There are many old traditions and memories that fill my heart with a feeling of fall, but now that I live in Southern California, it just isn’t the same. The landscape is absent of that vivid fall color and the weather remains fairly temperate. Now that I’m a mom, I keep trying to recreate that season of my childhood by scattering three thousand silk leaves on our hard wood floors every weekend.
But my children don’t know the difference. It’s the only fall they’ve ever known. They happily make piles of silk leaves and toss them in the air, just as I remember. They snuggle up to the fireplace with a cup of hot cider, albeit the 60 degree evening weather. And of course, we carve our pumpkins and cook the seeds, just the same.
After a long, hot summer with too much to do, the fall gives our family an opportunity to reflect before the closing of another year. We gather with family and friends and acknowledge our many blessings. More important than pumpkin pie, stuffing and potatoes, habits of reflection and gratitude are the traditions I will pass on to my children. I want them to cultivate consistent thoughts of gratitude, not just on this day, but throughout the year.
In keeping with new traditions, and making new memories, a “thankful tree” graces the walls of our home. Before bed, we write notes of gratitude on small leaves and place them on the tree. This habit challenges us to reflect on our day and the many things we have to be thankful for.
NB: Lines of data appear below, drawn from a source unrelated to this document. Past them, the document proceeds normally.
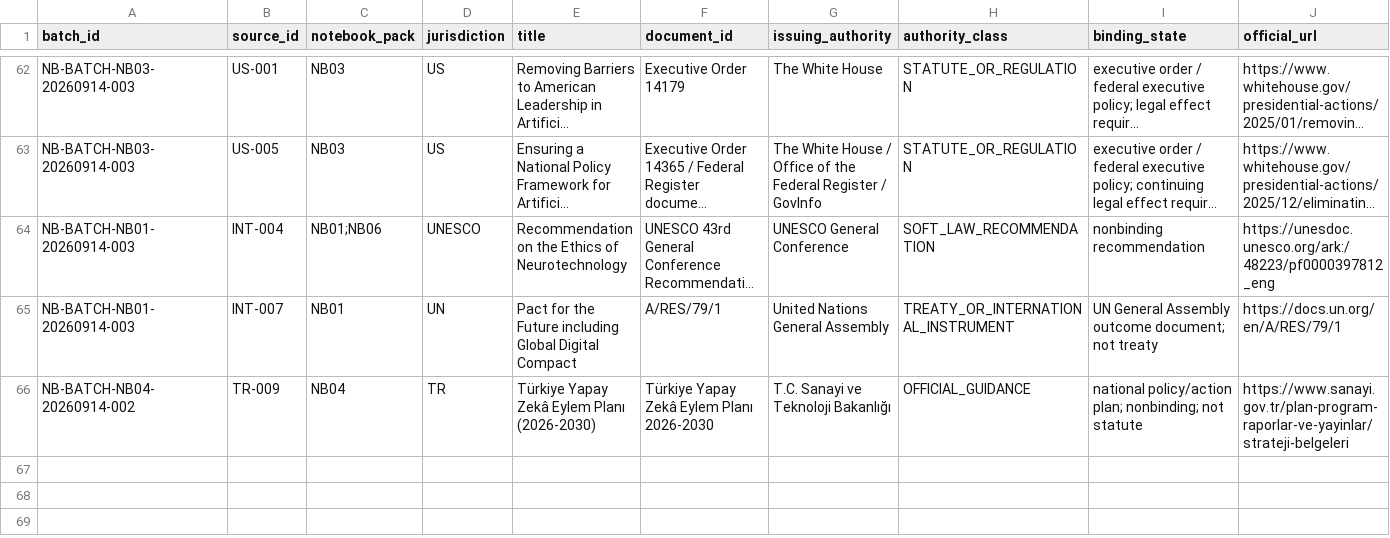
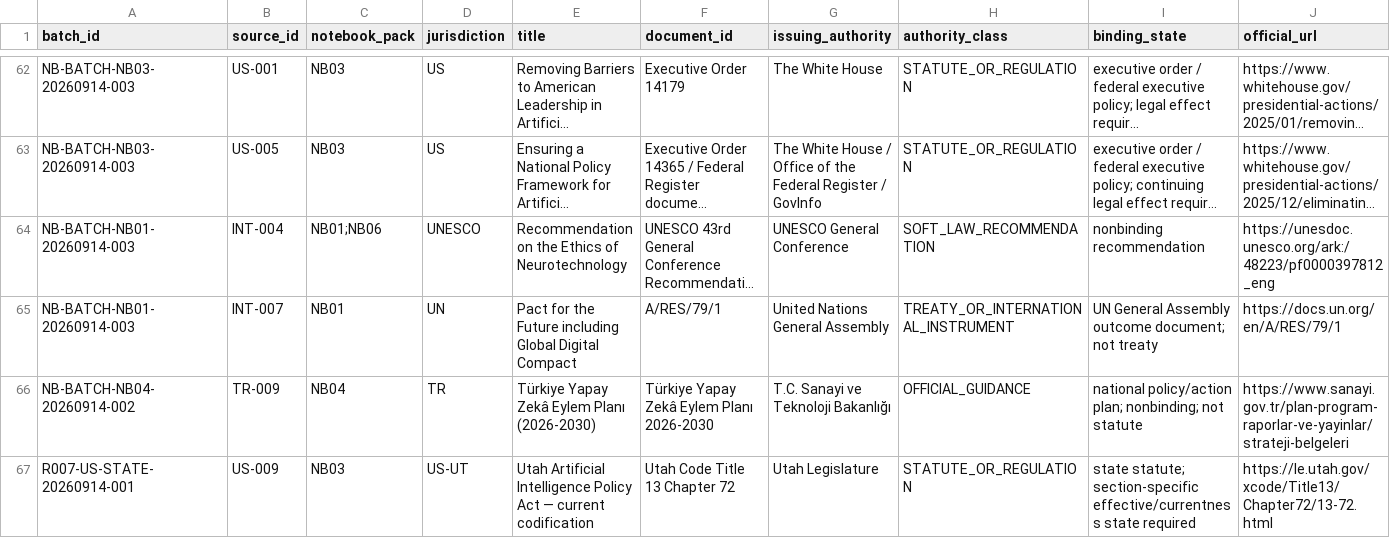
Before and after one commit to fatihekler/ai-laws, a CSV file: 86_NOTEBOOKLM/NOTEBOOKLM_ACQUISITION_AND_VALIDATION_LEDGER.csv, drawn as a sheet; only a part is shown, gaps mark what is left out; long unchanged cells end in …; rows hold the shown columns only; the diff names each change by its address in the sheet, - before the commit and + after, or states it on an @@ line.

```diff
--- a/86_NOTEBOOKLM/NOTEBOOKLM_ACQUISITION_AND_VALIDATION_LEDGER.csv
+++ b/86_NOTEBOOKLM/NOTEBOOKLM_ACQUISITION_AND_VALIDATION_LEDGER.csv
+row 67: R007-US-STATE-20260914-001 | US-009 | NB03 | US-UT | Utah Artificial Intelligence Policy Act — current codification | Utah Code Title 13 Chapter 72 | Utah Legislature | STATUTE_OR_REGULATION | state statute; section-specific effective/currentness state required | https://le.utah.gov/xcode/Title13/Chapter72/13-72.html
```
Also changed, not shown: 86_NOTEBOOKLM/NOTEBOOKLM_SOURCE_ACQUISITION_MANIFEST.csv, 90_RESEARCH_QUEUE/INITIAL_RESEARCH_QUEUE.csv, 7 other files.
Obvious blessings of family, friends, health and opportunity were written long ago. After many months of this practice, and a long day of work and school, sometimes we struggle for what to be grateful for. But it’s the little things –things that often go unnoticed – that help to establish a solid foundation of gratitude. Scanning my day for blessings and good deeds, the small gesture, a kind word, an open door, allows me to be more mindful and thankful in the present moment.
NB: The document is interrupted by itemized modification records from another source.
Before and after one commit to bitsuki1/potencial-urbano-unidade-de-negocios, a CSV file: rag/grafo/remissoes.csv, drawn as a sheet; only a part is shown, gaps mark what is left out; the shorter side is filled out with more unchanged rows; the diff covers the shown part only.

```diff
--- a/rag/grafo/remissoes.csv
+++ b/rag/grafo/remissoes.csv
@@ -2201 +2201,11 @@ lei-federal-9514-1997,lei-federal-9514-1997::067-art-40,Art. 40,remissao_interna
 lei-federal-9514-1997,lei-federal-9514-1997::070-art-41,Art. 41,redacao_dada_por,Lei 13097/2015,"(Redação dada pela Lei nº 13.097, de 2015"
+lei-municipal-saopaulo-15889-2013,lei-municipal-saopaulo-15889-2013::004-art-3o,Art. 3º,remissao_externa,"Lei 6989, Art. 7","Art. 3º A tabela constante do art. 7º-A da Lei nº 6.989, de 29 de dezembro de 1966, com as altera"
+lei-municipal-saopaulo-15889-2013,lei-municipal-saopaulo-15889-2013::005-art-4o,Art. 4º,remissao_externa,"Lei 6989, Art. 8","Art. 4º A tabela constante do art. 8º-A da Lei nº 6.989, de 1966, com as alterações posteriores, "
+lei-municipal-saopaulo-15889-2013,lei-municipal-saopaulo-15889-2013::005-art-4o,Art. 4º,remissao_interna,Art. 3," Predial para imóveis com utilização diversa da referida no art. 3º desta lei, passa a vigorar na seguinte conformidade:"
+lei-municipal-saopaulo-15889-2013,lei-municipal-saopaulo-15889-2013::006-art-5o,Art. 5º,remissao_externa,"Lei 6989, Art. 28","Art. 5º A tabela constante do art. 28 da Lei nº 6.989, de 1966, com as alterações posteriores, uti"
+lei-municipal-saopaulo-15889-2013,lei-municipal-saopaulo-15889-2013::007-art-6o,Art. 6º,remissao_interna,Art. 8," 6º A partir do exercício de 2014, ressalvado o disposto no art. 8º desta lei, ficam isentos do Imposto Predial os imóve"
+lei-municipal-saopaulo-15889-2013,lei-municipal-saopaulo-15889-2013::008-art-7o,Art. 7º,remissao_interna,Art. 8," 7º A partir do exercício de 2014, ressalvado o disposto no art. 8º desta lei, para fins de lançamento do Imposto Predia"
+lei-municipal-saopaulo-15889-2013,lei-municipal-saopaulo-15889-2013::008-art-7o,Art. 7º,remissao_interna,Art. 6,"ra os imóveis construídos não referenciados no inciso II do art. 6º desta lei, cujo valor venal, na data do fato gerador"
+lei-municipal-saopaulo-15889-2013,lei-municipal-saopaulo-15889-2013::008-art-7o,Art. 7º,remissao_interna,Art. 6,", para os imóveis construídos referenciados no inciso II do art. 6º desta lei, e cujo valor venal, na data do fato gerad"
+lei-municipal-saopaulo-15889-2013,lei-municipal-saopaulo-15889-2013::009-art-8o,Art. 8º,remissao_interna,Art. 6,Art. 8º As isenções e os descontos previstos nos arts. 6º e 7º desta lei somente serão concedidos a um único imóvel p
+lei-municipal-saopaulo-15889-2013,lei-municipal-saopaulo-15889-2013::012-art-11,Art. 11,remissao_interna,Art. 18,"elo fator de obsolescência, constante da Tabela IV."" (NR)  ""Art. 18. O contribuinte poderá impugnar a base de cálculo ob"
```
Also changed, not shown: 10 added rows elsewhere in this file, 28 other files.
Just as the large oak tree changes from season to season, changing traditions are inevitable. Instead of grasping to the memories I have, I will instill in my children a feeling of stability, a practice of gratitude; the essence of Thanksgiving and that feeling of fall. These new traditions will remain in my children’s hearts for the rest of their lives, inspiring their senses, and offering newer, sweeter memories of their childhood.
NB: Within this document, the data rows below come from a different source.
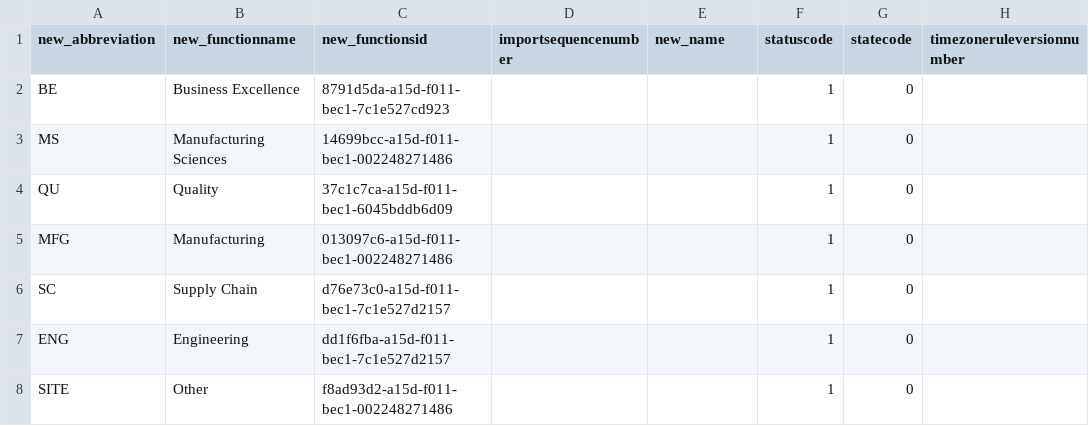
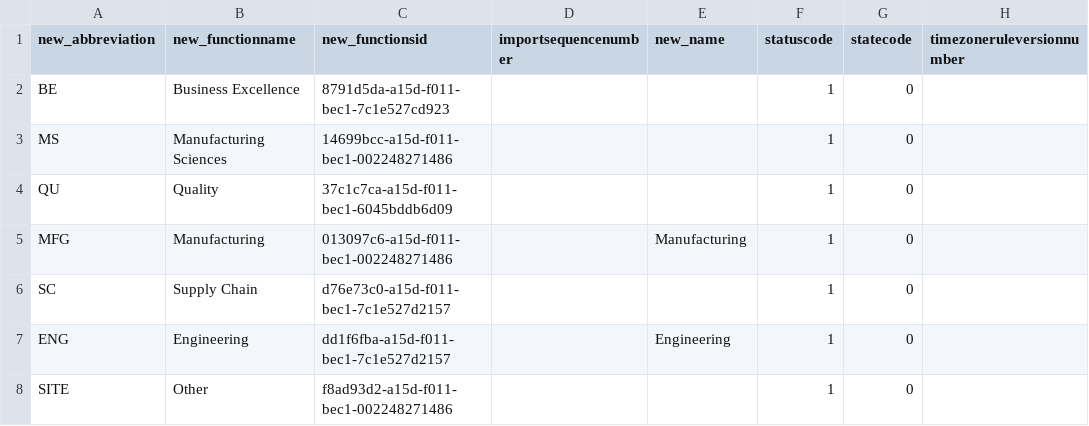
Before and after one commit to rcgerra/ClearPath2.0, a CSV file: backend/demo-data/functions.csv, drawn as a sheet; only a part is shown; the diff names each change by its address in the sheet, - before the commit and + after, or states it on an @@ line.

```diff
--- a/backend/demo-data/functions.csv
+++ b/backend/demo-data/functions.csv
-E5 (new_name): (empty)
+E5 (new_name): Manufacturing
-E7 (new_name): (empty)
+E7 (new_name): Engineering
```
Also changed, not shown: backend/demo-data/projects.csv, backend/demo-data/request_workflow_completions.csv, 48 other files.
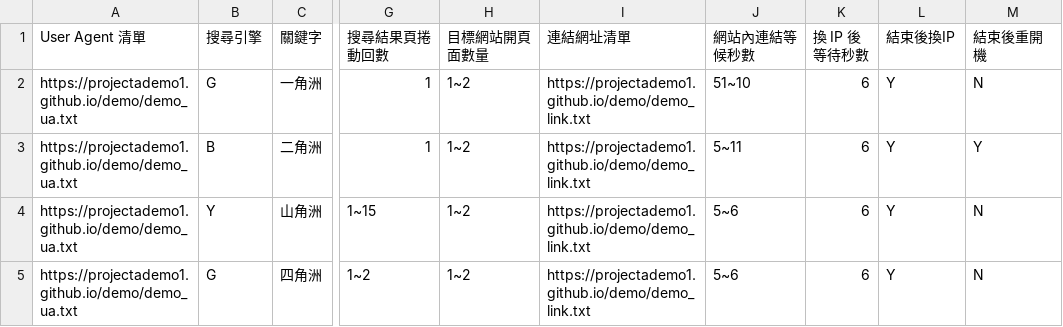
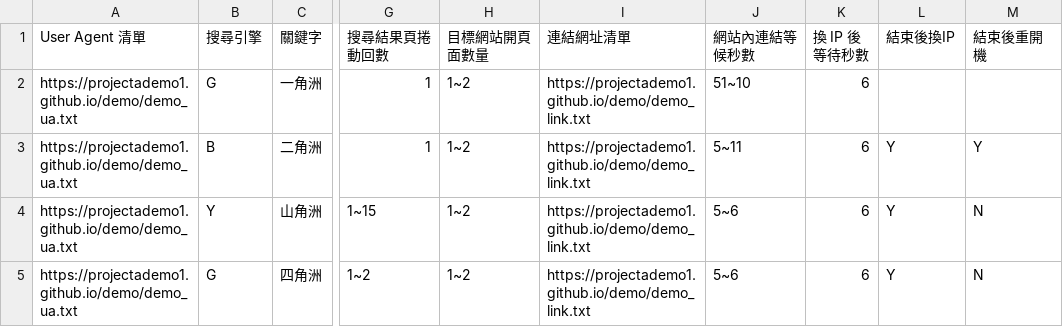
Before and after one commit to projectademo1/demo, a CSV file: demo.csv, drawn as a sheet; only a part is shown, gaps mark what is left out; the diff names each change by its address in the sheet, - before the commit and + after, or states it on an @@ line.

Commit message:
Update demo.csv

```diff
--- a/demo.csv
+++ b/demo.csv
-L2 (結束後換IP): Y
+L2 (結束後換IP): (empty)
-M2 (結束後重開機): N
+M2 (結束後重開機): (empty)
```
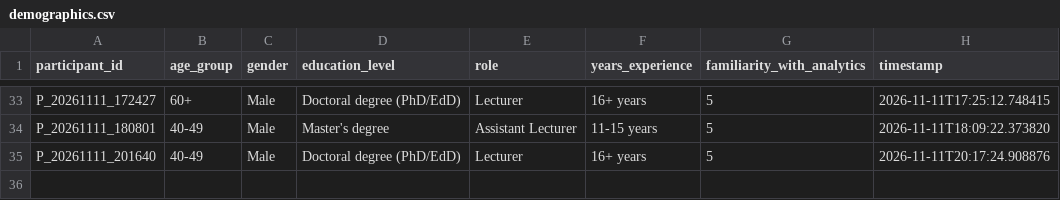
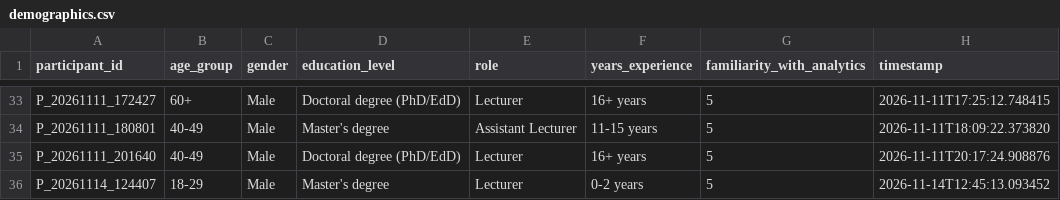
Before and after one commit to tylertgb/mphil_thesis_project, a CSV file: study_data/demographics.csv, drawn as a sheet; only a part is shown, gaps mark what is left out.

Commit message:
Update study_data/demographics.csv - 2026-11-14 12:45:13

```diff
--- a/study_data/demographics.csv
+++ b/study_data/demographics.csv
@@ -35 +35,2 @@ P_20261111_180801,40-49,Male,Master's degree,Assistant Lecturer,11-15 years,5,20
 P_20261111_201640,40-49,Male,Doctoral degree (PhD/EdD),Lecturer,16+ years,5,2026-11-11T20:17:24.908876
+P_20261114_124407,18-29,Male,Master's degree,Lecturer,0-2 years,5,2026-11-14T12:45:13.093452
```
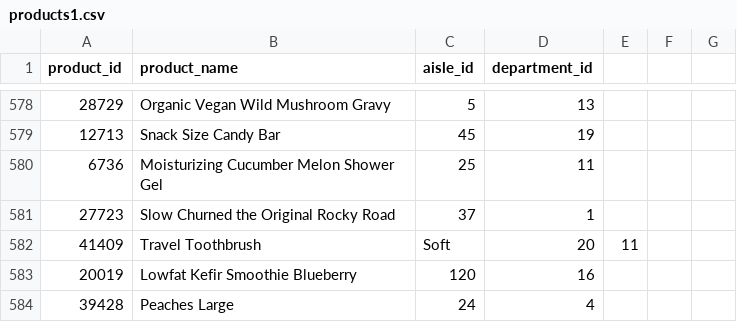
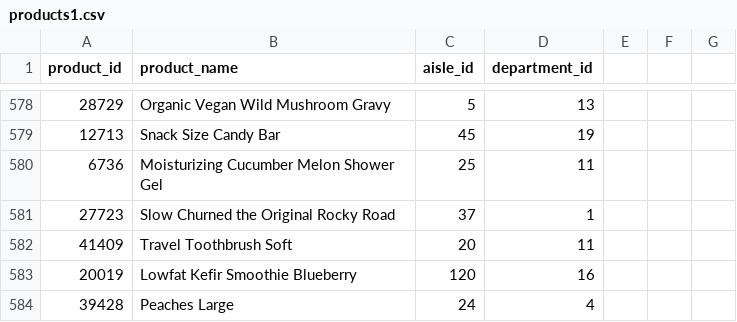
Before and after one commit to SakshiKherde/AGA, a CSV file: Instacart Market Basket/products1.csv, drawn as a sheet; only a part is shown, gaps mark what is left out.

Commit message:
Update products1.csv

```diff
--- a/Instacart Market Basket/products1.csv
+++ b/Instacart Market Basket/products1.csv
@@ -581,3 +581,3 @@ product_id,product_name,aisle_id,department_id
 27723,Slow Churned the Original Rocky Road,37,1
-41409,Travel Toothbrush, Soft,20,11
+41409,Travel Toothbrush Soft,20,11
 20019,Lowfat Kefir Smoothie Blueberry,120,16
```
Read more employee Thanksgiving stories. Carrie writes about the real meaning of Thanksgiving.
Tiffany Shaw has been with Johnson & Johnson for over 13 years, working primarily in the Supply Chain, and is currently the Materials Manager at Advanced Sterilization Products. When she’s not at work, or busy being a wife to Derek (11 years) and mother to Mason (7), Elisabeth (7) and Evelyn (3), you might find her running, meditating, or writing a blog at Wife, Mom and Me.